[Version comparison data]

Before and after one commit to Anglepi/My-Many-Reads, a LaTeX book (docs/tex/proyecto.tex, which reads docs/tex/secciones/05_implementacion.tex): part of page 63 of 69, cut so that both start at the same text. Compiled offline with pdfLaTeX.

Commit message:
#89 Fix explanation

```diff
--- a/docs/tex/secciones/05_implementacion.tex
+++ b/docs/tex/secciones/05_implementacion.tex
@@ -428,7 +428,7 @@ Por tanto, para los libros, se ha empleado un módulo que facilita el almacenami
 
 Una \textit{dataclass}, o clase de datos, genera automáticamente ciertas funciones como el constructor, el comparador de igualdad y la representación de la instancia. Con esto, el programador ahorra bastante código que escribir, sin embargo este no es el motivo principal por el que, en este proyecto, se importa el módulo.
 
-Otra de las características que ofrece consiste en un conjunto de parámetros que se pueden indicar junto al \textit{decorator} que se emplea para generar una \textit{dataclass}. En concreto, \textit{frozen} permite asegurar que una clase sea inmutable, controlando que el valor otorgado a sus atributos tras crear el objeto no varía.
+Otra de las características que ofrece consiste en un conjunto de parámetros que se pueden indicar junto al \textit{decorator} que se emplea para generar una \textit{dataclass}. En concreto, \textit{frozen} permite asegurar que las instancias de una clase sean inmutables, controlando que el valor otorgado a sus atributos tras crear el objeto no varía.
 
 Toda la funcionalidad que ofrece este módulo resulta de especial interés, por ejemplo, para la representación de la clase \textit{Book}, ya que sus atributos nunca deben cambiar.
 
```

● WHAT TO PRODUCE: All lines of the data are to be repeated exactly as they stand.

● TASK SOLUTION:
Before and after one commit to Anglepi/My-Many-Reads, a LaTeX book (docs/tex/proyecto.tex, which reads docs/tex/secciones/05_implementacion.tex): part of page 63 of 69, cut so that both start at the same text. Compiled offline with pdfLaTeX.

Commit message:
#89 Fix explanation

```diff
--- a/docs/tex/secciones/05_implementacion.tex
+++ b/docs/tex/secciones/05_implementacion.tex
@@ -428,7 +428,7 @@ Por tanto, para los libros, se ha empleado un módulo que facilita el almacenami
 
 Una \textit{dataclass}, o clase de datos, genera automáticamente ciertas funciones como el constructor, el comparador de igualdad y la representación de la instancia. Con esto, el programador ahorra bastante código que escribir, sin embargo este no es el motivo principal por el que, en este proyecto, se importa el módulo.
 
-Otra de las características que ofrece consiste en un conjunto de parámetros que se pueden indicar junto al \textit{decorator} que se emplea para generar una \textit{dataclass}. En concreto, \textit{frozen} permite asegurar que una clase sea inmutable, controlando que el valor otorgado a sus atributos tras crear el objeto no varía.
+Otra de las características que ofrece consiste en un conjunto de parámetros que se pueden indicar junto al \textit{decorator} que se emplea para generar una \textit{dataclass}. En concreto, \textit{frozen} permite asegurar que las instancias de una clase sean inmutables, controlando que el valor otorgado a sus atributos tras crear el objeto no varía.
 
 Toda la funcionalidad que ofrece este módulo resulta de especial interés, por ejemplo, para la representación de la clase \textit{Book}, ya que sus atributos nunca deben cambiar.
 
```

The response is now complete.